### Task inputs

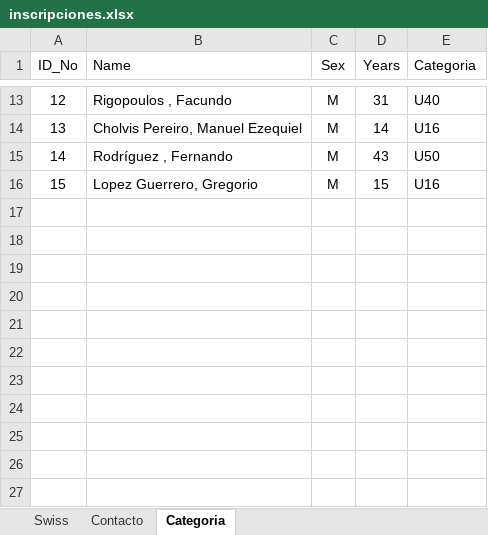
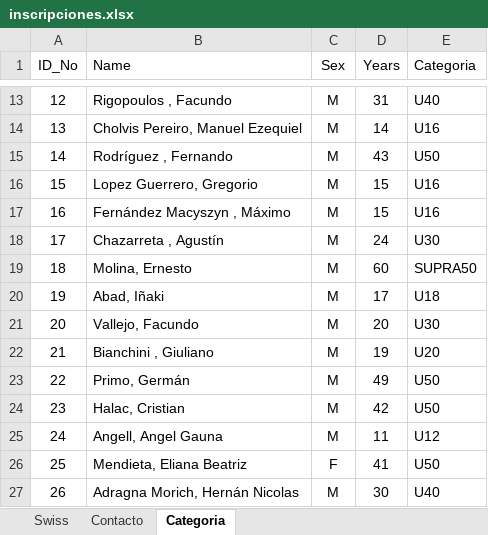
Before and after one commit to xfrancool/xfrancool.github.io, an Excel workbook: torneos/inscripciones.xlsx, sheet Categoria, drawn as a sheet; only a part is shown, gaps mark what is left out; values as stored, in another font and other column widths than the file's, no borders; table styles not drawn; the diff names each change by its address in the sheet, - before the commit and + after, or states it on an @@ line.

```diff
--- a/torneos/inscripciones.xlsx (sheet Categoria)
+++ b/torneos/inscripciones.xlsx (sheet Categoria)
+row 17: 16 | Fernández Macyszyn , Máximo | M | 15 | U16
+row 18: 17 | Chazarreta , Agustín | M | 24 | U30
+row 19: 18 | Molina, Ernesto | M | 60 | SUPRA50
+row 20: 19 | Abad, Iñaki | M | 17 | U18
+row 21: 20 | Vallejo, Facundo | M | 20 | U30
+row 22: 21 | Bianchini , Giuliano | M | 19 | U20
+row 23: 22 | Primo, Germán | M | 49 | U50
+row 24: 23 | Halac, Cristian | M | 42 | U50
+row 25: 24 | Angell, Angel Gauna | M | 11 | U12
+row 26: 25 | Mendieta, Eliana Beatriz | F | 41 | U50
+row 27: 26 | Adragna Morich, Hernán Nicolas | M | 30 | U40
```
Also changed, not shown: sheet Swiss, sheet Contacto, torneos/admin.xlsx, torneos/list.xlsx.
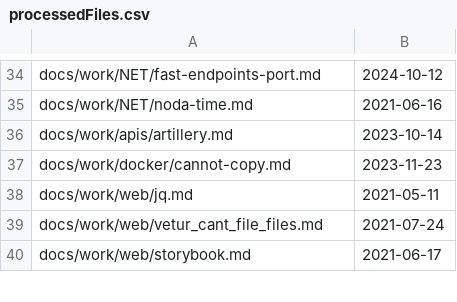
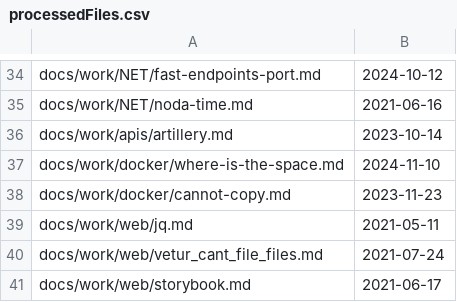
Before and after one commit to stimms/Blog, a CSV file: processedFiles.csv, drawn as a sheet; only a part is shown, gaps mark what is left out; the diff names each change by its address in the sheet, - before the commit and + after, or states it on an @@ line.

```diff
--- a/processedFiles.csv
+++ b/processedFiles.csv
+row 37: docs/work/docker/where-is-the-space.md | 2024-11-10
```
Also changed, not shown: 1 other file.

### Task
Retrieve all lines from the data that contain the string "sheet".

### Solution to this task
Before and after one commit to xfrancool/xfrancool.github.io, an Excel workbook: torneos/inscripciones.xlsx, sheet Categoria, drawn as a sheet; only a part is shown, gaps mark what is left out; values as stored, in another font and other column widths than the file's, no borders; table styles not drawn; the diff names each change by its address in the sheet, - before the commit and + after, or states it on an @@ line.
--- a/torneos/inscripciones.xlsx (sheet Categoria)
+++ b/torneos/inscripciones.xlsx (sheet Categoria)
Also changed, not shown: sheet Swiss, sheet Contacto, torneos/admin.xlsx, torneos/list.xlsx.
Before and after one commit to stimms/Blog, a CSV file: processedFiles.csv, drawn as a sheet; only a part is shown, gaps mark what is left out; the diff names each change by its address in the sheet, - before the commit and + after, or states it on an @@ line.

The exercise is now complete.